AAHOA Members Visit DC to Raise Awareness of Industry Issues

WASHINGTON—The Asian American Hotel Owners Association (AAHOA) kicked off its Spring National Advocacy Conference today as more than 250 hoteliers from across the country visit Washington, DC, to meet with their legislators on Capitol Hill. The two-day conference allows hoteliers to raise awareness about issues affecting the industry, to help inform the legislative process and to highlight how the hospitality industry is a key economic driver in the United States.

“America’s hoteliers create jobs, welcome guests into our communities and provide a valuable service to travelers across the nation. AAHOA members are eager to share their knowledge of the hospitality industry with our congressional leaders,” said AAHOA Chairman Hitesh (HP) Patel. “Whether it’s highlighting how they are reinvesting the tax savings generated by the Tax Cuts and Jobs Act as they create new jobs, increase wages, and expand their properties, or discussing the important steps our industry is taking to combat human trafficking, AAHOA members are letting our lawmakers know about the issues that matter most to them.”

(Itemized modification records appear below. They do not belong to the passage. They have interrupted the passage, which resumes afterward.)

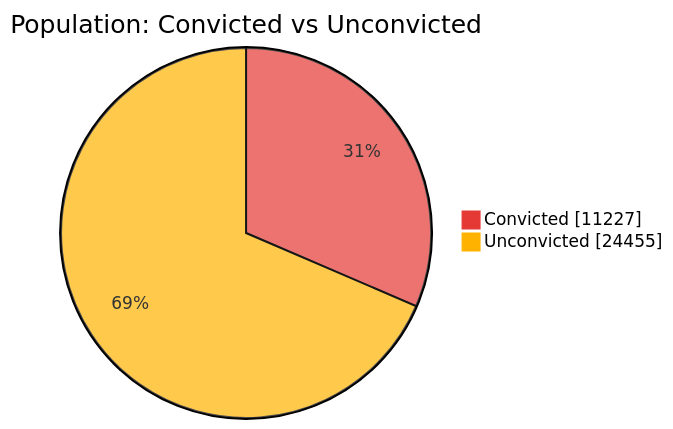
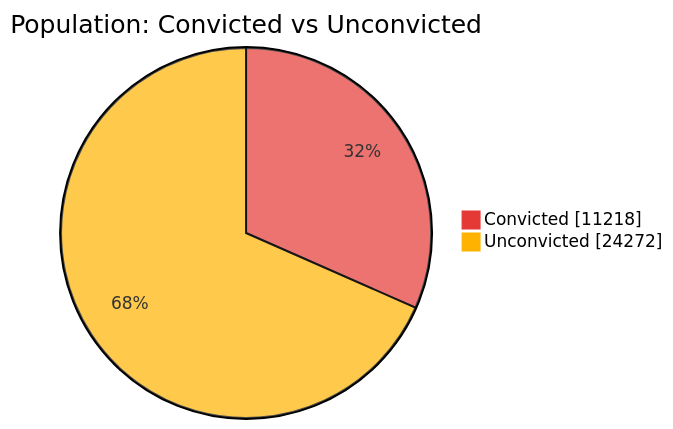
One commit to nuuuwan/lk_prisons changed the first of 7 diagrams in README.md. Above: the diagram before and after it, drawn with Mermaid. The commit also changed other lines of this file and 1 other file, not shown here.

````diff
--- a/README.md
+++ b/README.md
@@ -43,6 +43,6 @@
 ```mermaid
 %%{init: {'themeVariables': {'pie1': '#E53935', 'pie2': '#FFB300'}}}%%
 pie showData title Population: Convicted vs Unconvicted
-    "Convicted" : 11227
-    "Unconvicted" : 24455
+    "Convicted" : 11218
+    "Unconvicted" : 24272
 ```
````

Spring National Advocacy Conference attendees will hear from members of Congress and participate in AAHOA’s Human Trafficking Awareness Training, developed in partnership with Polaris, and led by Elaine McCartin of Polaris. AAHOA Vice Chairwoman Jagruti Panwala testified earlier today before the House Committee on Small Business Subcommittee on Economic Growth, Tax and Capital Access. Her testimony focused on the economic impact of the travel and tourism industry, small business contributions to the economy and important issues facing the industry.

AAHOA President and CEO Chip Rogers said, “Constituent input is vitally important to the legislative process. This week, America’s hoteliers will be talking to lawmakers about how to make the tax law work even better for small business owners, promoting international travel, stopping predatory lawsuits and clarifying laws affecting the franchise industry. Addressing these issues will continue to strengthen our economy, create more certainty for small business owners and help hotels support the more than eight million jobs in affiliated industries.”